Preachers and polygraphs

Father David Epps's picture

Several months ago, a well-known, influential and prominent pastor was accused of drug use and sexual immorality. The minister, who was president of the National Association of Evangelicals, an organization representing some 30 million Christians, was the founding pastor of a church whose ranks had swelled to a phenomenal 14,000 members. The pastor resigned as NAE president and, eventually, was removed from his pulpit and the ministry.

In the aftermath of the scandal, a Colorado sex therapist advocated that pastors submit to annual polygraph tests to prove that they are not “in immorality.”

If that’s not the dumbest, most ill-conceived, hare-brained idea I’ve ever heard, then it has to rank somewhere near the very top.

Let me say this up front — I am a sinner. I wish that I could tell you that I have overcome the “sins that so easily beset” me but I have not. I did give up soft drinks about four or five years ago, and I don’t swear like I did when I was a young Marine, but in the really tough things that normal people struggle with, I am still in the fight.

I regularly sin “in thought, word, and deed” against “God and my neighbor.” If thinking about doing something that I shouldn’t do is wrong then I am guiltier that I would like to admit.

Do I envy and covet? Yes, once in a while. I really don’t want another man’s wife but there are a number of pastors whose buildings (especially those spacious sanctuaries filled with hundreds of people) I lust after.

Do I lie? Well, the last time the doctor asked me how much I weighed, yes, I did. The scale found me out and I repented.

Have I ever murdered? Not “in deed” but there have been those times that, if thoughts could have killed, I’d be sitting on death row.

Used the Lord’s name in vain? Did that. Dishonored parents? Did that, too. Have I loved God with all my mind, heart, soul, and strength? Sadly, no. Am I walking in unforgiveness? Not to my knowledge, but there were years that I did.

Religious titles bother me, even though we use them in our denomination. Sometimes people will call me “reverend.” That almost makes be shudder. I am the least “reverend” person I know. How bishops are able to bear up under hearing “the most reverend” or “the right reverend” is beyond me. How the Pope is able to be called “your Holiness” without flinching, I’ll never know.

I have been in the presence of truly “godly” and “holy” people. I have also been in the presence of those who pretend to be. I am somewhere in-between. If I took a polygraph to prove to someone that I was “without sin” then it would only prove what I, and those who know me well, already know — I am in need of mercy.

In my faith tradition, we do not use a polygraph to uncover hidden sin. What we do have is an ancient rite called “The Reconciliation of a Penitent.” Some know the rite by its more common name: “confession.”

In the confessional, with the assurance of absolute confidentially, I am able to confront those dark areas in my life and that perversity of the heart that hides itself from others.

There, I am able to bring into the light that which is hidden, I am able to name that which is shameful to discuss, and I can bare my darkened soul.

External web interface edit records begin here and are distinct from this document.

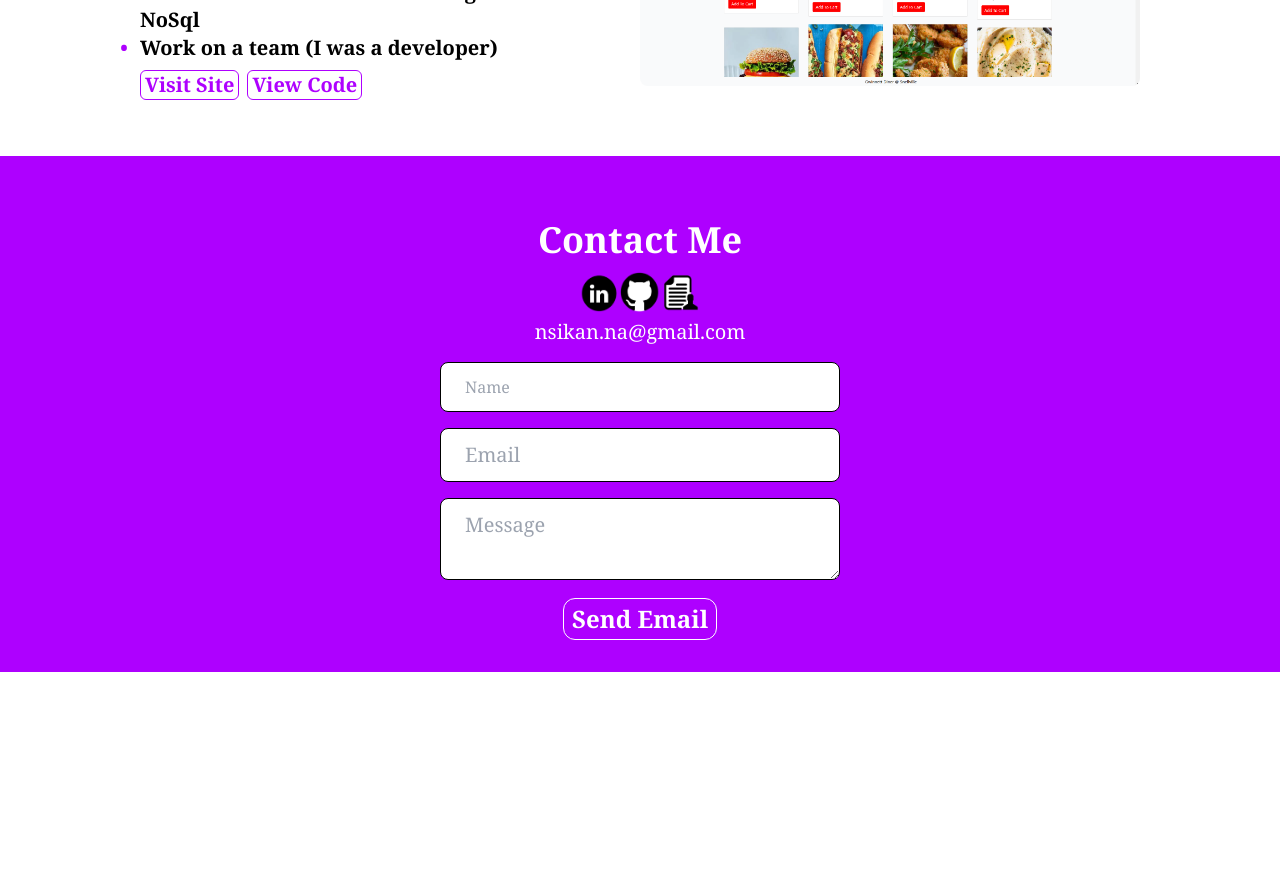
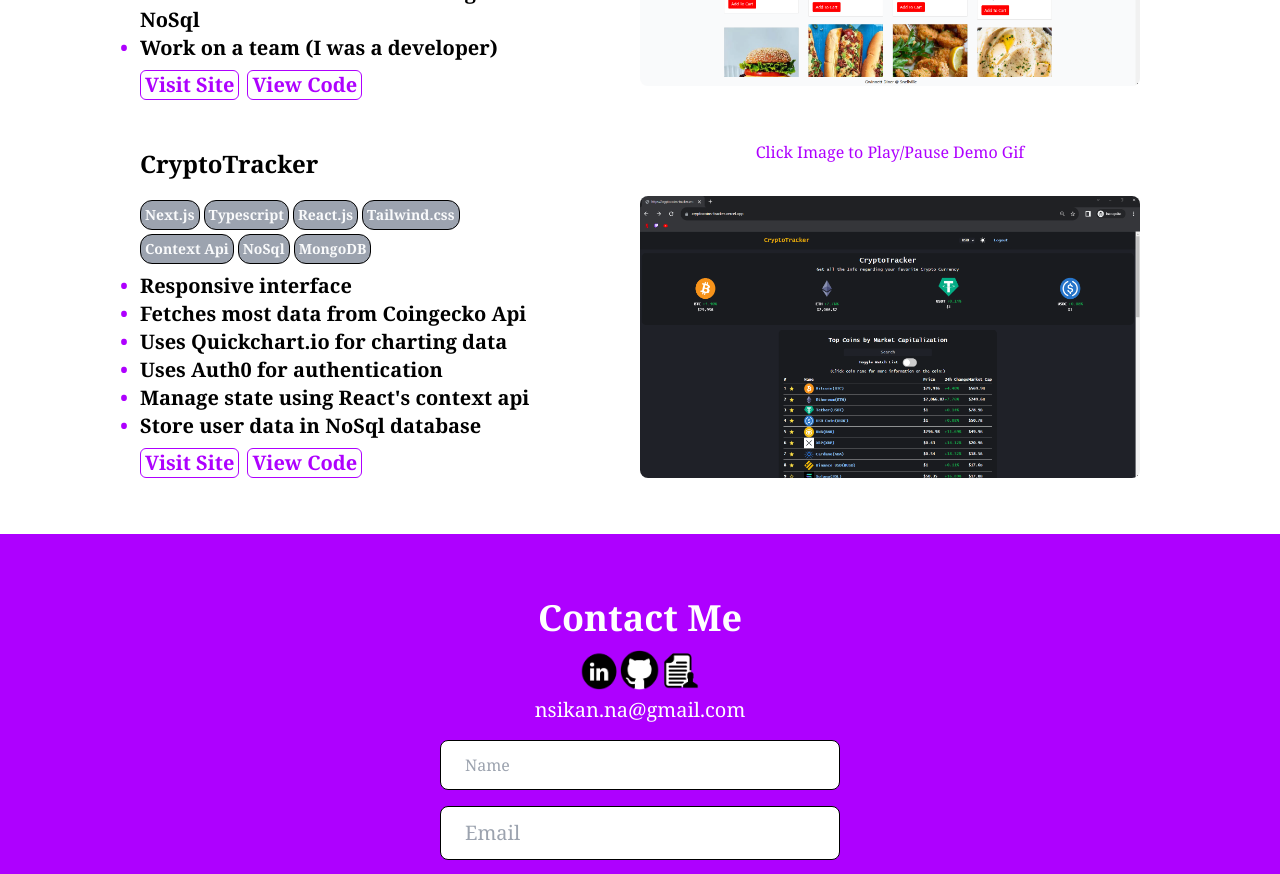
Before and after one commit to nsikan-na/portfolio, a Next.js app: page / in a window 1280 px wide. Shown: the part 2200-3074 px from the top of the page. Before the commit the page ends 2872 px from the top, so only its background shows below. Built offline with nearby package versions, Linux system fonts and the light colour scheme.

Commit message:
added crypto images

```diff
--- a/components/Projects.tsx
+++ b/components/Projects.tsx
@@ -53,7 +53,7 @@ export default function Projects() {
         demoLink="https://gwinnett-diner-v2.vercel.app/"
         gif="diner"
       />
-      {/* <ProjectTemplate
+      <ProjectTemplate
         title="CryptoTracker"
         skills={[
           "Next.js",
@@ -68,14 +68,14 @@ export default function Projects() {
           `Responsive interface`,
           `Fetches most data from Coingecko Api`,
           `Uses Quickchart.io for charting data`,
-          `Uses Auth0 for authentification`,
+          `Uses Auth0 for authentication`,
           `Manage state using React's context api`,
           `Store user data in NoSql database`,
         ]}
-        githubLink="https://github.com/nsikan-na/CryptoCoins"
-        demoLink="https://top-crypto-coins.vercel.app/"
-        gif="diner"
-      /> */}
+        githubLink="https://github.com/nsikan-na/CryptoTracker"
+        demoLink="https://cryptocoins-tracker.vercel.app/"
+        gif="crypto"
+      />
     </div>
   );
 }
```
Also changed, not shown: public/images/crypto.gif (added), public/images/crypto.png (added).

In that place of safety, I am held accountable — it is demanded that I repent and seek “amendment of life.” It is there that I am also given the counsel and direction — and the absolution — that enables me to rise from my fallen place.

When the people in my congregation, or the other priests and deacons in my church or diocese, come to me in the “confessional,” they are not coming to a man with a polygraph to uncover, record, and reveal their sins and immorality for the entire world to see.

They come to a man who is a fellow struggler, to a person whose nature is also fallen, and to one who understands that they are sinners. You see, it takes one to know one.

And there in the hushed quietness of the moment, sometimes punctuated with tears and sobs, the two sinners seek a holy God and brokenly confess sins, receive help, and rise from the wreckage of the moment to begin anew in this relationship with the One who is “not counting men’s sins against them.”

I cannot be the one to throw stones at the fallen pastor whose sins were so publicly made known. I cannot be the one to despise him or to judge him. I am too flawed, too fallible, too “human.”

So I will pray that God will give him and his family the thing that I, myself, need most — mercy. And I will ask that those who find me flawed beyond their liking and approval simply pray for me, a sinner.

login to post comments | Father David Epps's blog